**YOUR ASSIGNMENT:**
Filter the records for "print" and keep each line that has it.

Records excerpted from a collection:
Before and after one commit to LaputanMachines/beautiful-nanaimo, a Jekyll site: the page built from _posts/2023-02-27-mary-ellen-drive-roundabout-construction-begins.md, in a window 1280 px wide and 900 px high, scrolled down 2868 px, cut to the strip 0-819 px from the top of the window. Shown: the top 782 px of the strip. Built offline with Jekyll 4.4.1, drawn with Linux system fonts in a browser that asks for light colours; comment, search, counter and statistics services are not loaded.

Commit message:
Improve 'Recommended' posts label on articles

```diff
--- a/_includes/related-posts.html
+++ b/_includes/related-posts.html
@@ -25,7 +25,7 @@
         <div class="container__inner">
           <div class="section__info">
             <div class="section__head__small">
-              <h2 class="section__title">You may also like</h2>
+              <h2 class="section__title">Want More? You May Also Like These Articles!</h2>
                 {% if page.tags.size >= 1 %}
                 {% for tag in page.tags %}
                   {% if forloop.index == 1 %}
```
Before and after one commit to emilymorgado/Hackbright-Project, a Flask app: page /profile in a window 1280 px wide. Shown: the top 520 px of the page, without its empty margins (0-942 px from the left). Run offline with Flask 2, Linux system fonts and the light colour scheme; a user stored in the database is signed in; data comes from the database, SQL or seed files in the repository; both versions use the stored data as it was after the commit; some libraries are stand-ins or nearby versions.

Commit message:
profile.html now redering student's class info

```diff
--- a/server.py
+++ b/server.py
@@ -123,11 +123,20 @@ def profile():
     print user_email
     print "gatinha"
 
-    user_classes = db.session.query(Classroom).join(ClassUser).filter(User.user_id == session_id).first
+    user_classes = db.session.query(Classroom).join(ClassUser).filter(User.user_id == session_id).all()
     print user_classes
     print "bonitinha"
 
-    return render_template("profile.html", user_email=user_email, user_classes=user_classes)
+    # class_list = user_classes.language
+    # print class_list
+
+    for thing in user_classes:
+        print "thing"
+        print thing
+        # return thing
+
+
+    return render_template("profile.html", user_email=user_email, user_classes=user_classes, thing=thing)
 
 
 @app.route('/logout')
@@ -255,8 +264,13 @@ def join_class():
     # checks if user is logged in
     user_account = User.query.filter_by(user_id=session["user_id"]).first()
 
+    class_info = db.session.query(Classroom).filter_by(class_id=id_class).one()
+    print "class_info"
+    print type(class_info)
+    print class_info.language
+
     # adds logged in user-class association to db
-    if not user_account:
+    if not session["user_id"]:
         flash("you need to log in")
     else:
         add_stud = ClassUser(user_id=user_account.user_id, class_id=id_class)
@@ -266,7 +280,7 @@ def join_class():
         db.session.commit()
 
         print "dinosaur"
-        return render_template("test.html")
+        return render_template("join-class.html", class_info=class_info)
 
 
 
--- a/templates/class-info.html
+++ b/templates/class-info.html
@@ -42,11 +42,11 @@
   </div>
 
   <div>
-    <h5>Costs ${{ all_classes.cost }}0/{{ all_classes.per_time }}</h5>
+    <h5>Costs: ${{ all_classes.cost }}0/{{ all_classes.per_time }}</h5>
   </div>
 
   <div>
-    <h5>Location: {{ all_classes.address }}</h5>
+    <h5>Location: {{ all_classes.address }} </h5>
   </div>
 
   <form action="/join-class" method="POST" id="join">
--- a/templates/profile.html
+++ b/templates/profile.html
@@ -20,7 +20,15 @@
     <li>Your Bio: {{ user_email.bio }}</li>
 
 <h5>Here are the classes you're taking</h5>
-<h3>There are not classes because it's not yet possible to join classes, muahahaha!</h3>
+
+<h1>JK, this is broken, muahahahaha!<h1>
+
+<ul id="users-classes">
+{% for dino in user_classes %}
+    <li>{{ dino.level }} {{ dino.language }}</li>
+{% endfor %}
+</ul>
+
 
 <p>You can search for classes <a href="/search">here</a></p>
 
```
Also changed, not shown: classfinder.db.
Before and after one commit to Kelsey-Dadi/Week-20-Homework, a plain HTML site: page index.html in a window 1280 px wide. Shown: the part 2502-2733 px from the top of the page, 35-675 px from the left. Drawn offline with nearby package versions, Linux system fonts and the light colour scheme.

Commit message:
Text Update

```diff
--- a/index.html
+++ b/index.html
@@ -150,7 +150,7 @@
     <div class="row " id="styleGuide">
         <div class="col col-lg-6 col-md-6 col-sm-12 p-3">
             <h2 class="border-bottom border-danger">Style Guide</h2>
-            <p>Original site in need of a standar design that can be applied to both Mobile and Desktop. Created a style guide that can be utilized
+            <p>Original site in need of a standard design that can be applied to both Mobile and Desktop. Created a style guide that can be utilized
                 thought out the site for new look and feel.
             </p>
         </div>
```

**ANSWER TO THIS PROBLEM:**
     print user_email
     print "gatinha"
     print user_classes
     print "bonitinha"
+    # print class_list
+        print "thing"
+        print thing
+    print "class_info"
+    print type(class_info)
+    print class_info.language
         print "dinosaur"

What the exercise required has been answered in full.